In the examples below, this reach into the live Web is caused by URIs contained in JavaScript not being rewritten to be relative to the Web archive; the page in the archive is not pulling from the past archived content but is "reaching out" (zombie-style) from the archive to the live Web. 

We provide two examples with humorous juxtaposition of past and present content. Because of  JavaScript, rendering a page from the past will include advertisements from the present Web.

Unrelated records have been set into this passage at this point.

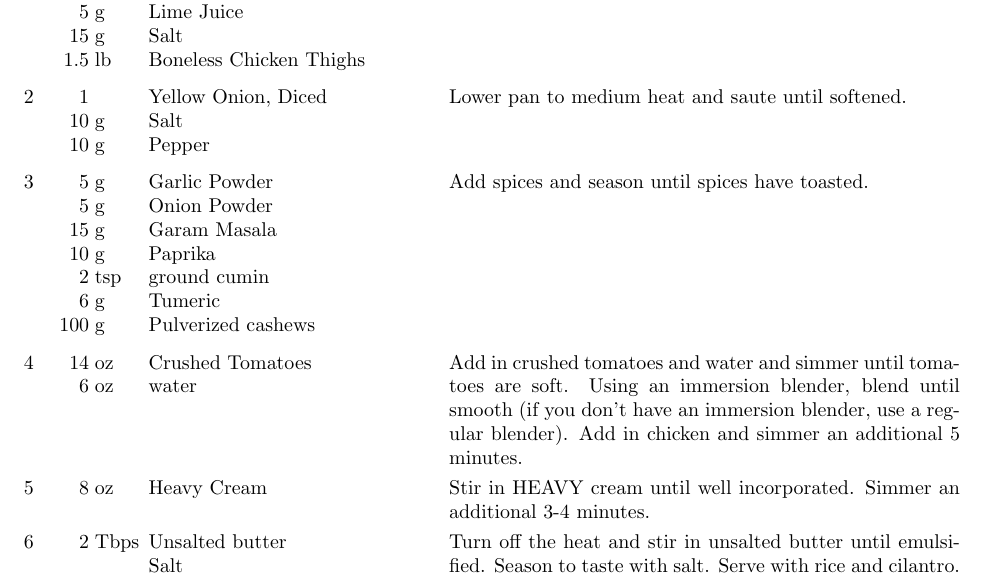
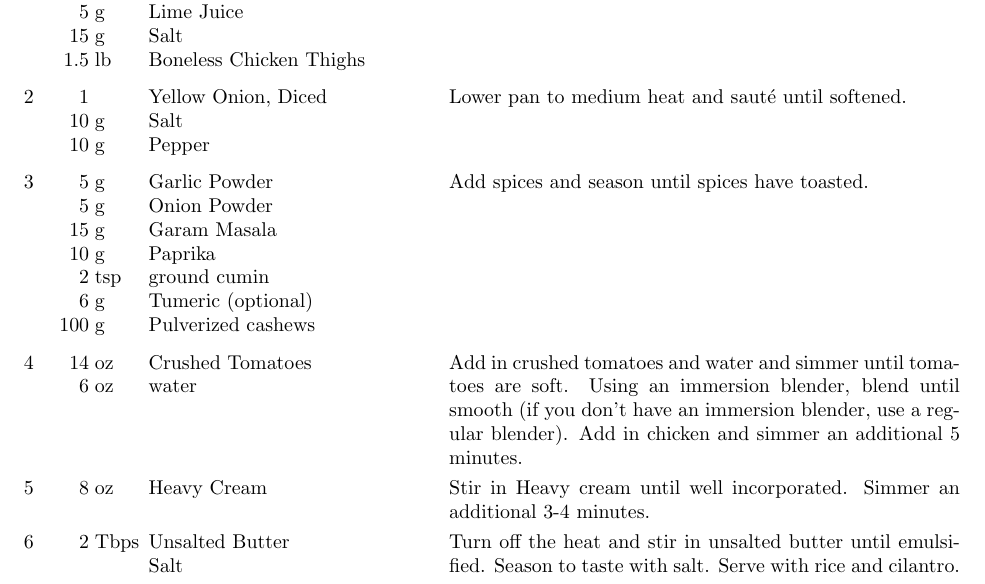
Before and after one commit to zacker150/Recipes, a LaTeX document (Butter Chicken/recipe.tex): part of the page, cut so that both start at the same text. Compiled offline with pdfLaTeX.

Commit message:
Recipe update

```diff
--- a/Butter Chicken/recipe.tex
+++ b/Butter Chicken/recipe.tex
@@ -22,21 +22,21 @@
 	\ingredient[1]{}{Yellow Onion, Diced}
 	\ingredient[10]{g}{Salt}
 	\ingredient[10]{g}{Pepper}
-	Lower pan to medium heat and saute until softened.
+	Lower pan to medium heat and sauté until softened.
 	\ingredient[5]{g}{Garlic Powder}
 	\ingredient[5]{g}{Onion Powder}
 	\ingredient[15]{g}{Garam Masala}
 	\ingredient[10]{g}{Paprika}
 	\ingredient[2]{tsp}{ground cumin}
-	\ingredient[6]{g}{Tumeric}
+	\ingredient[6]{g}{Tumeric (optional)}
 	\ingredient[100]{g}{Pulverized cashews}
 	Add spices and season until spices have toasted.
 	\ingredient[14]{oz}{Crushed Tomatoes}
 	\ingredient[6]{oz}{water}
 	Add in crushed tomatoes and water and simmer until tomatoes are soft. Using an immersion blender, blend until smooth (if you don't have an immersion blender, use a regular blender). Add in chicken and simmer an additional 5 minutes.
 	\ingredient[8]{oz}{Heavy Cream}
-	Stir in HEAVY cream until well incorporated. Simmer an additional 3-4 minutes.
-	\ingredient[2]{Tbps}{Unsalted butter}
+	Stir in Heavy cream until well incorporated. Simmer an additional 3-4 minutes.
+	\ingredient[2]{Tbps}{Unsalted Butter}
 	\ingredient[]{}{Salt}
 	Turn off the heat and stir in unsalted butter until emulsified. Season to taste with salt. Serve with rice and cilantro.
 \end{recipe}
```
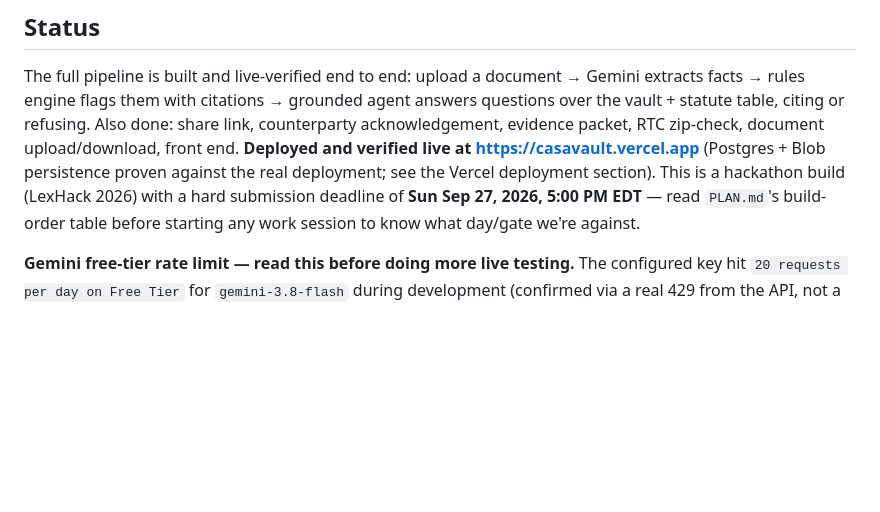
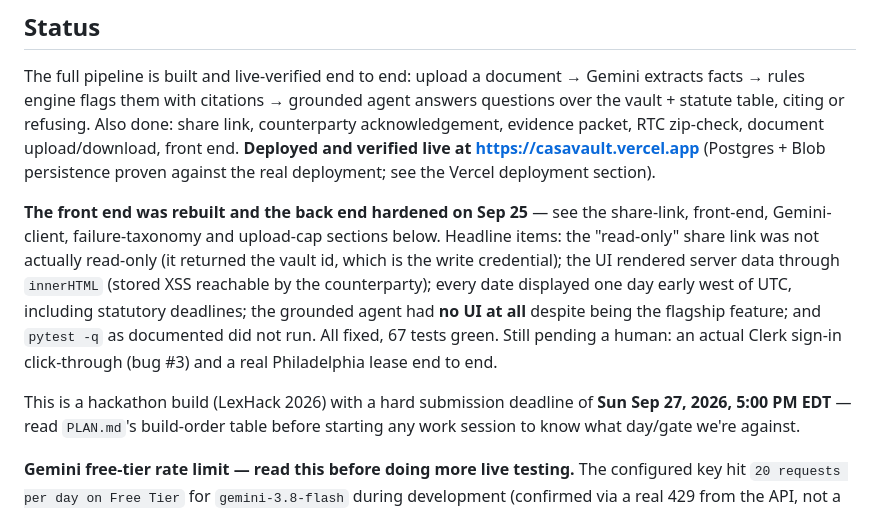
Before and after one commit to deka1105/CasaVault, a Markdown page: CLAUDE.md, the part around the change. Drawn GitHub-style; blank space fills up the shorter version.

Commit message:
auto-push: CLAUDE.md [2026-09-25 12:14:13]

```diff
--- a/CLAUDE.md
+++ b/CLAUDE.md
@@ -10,7 +10,20 @@ agent answers questions over the vault + statute table, citing or refusing.
 Also done: share link, counterparty acknowledgement, evidence packet, RTC
 zip-check, document upload/download, front end. **Deployed and verified
 live at https://casavault.vercel.app** (Postgres + Blob persistence proven
-against the real deployment; see the Vercel deployment section). This is a
+against the real deployment; see the Vercel deployment section).
+
+**The front end was rebuilt and the back end hardened on Sep 25** — see the
+share-link, front-end, Gemini-client, failure-taxonomy and upload-cap
+sections below. Headline items: the "read-only" share link was not actually
+read-only (it returned the vault id, which is the write credential); the UI
+rendered server data through `innerHTML` (stored XSS reachable by the
+counterparty); every date displayed one day early west of UTC, including
+statutory deadlines; the grounded agent had **no UI at all** despite being
+the flagship feature; and `pytest -q` as documented did not run. All fixed,
+67 tests green. Still pending a human: an actual Clerk sign-in
+click-through (bug #3) and a real Philadelphia lease end to end.
+
+This is a
 hackathon build (LexHack 2026) with a hard submission deadline of **Sun Sep
 27, 2026, 5:00 PM EDT** — read `PLAN.md`'s build-order table before starting
 any work session to know what day/gate we're against.
```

First, we look at cnn.com. We can observe an archived resource from the Wayback Machine at http://web.archive.org/web…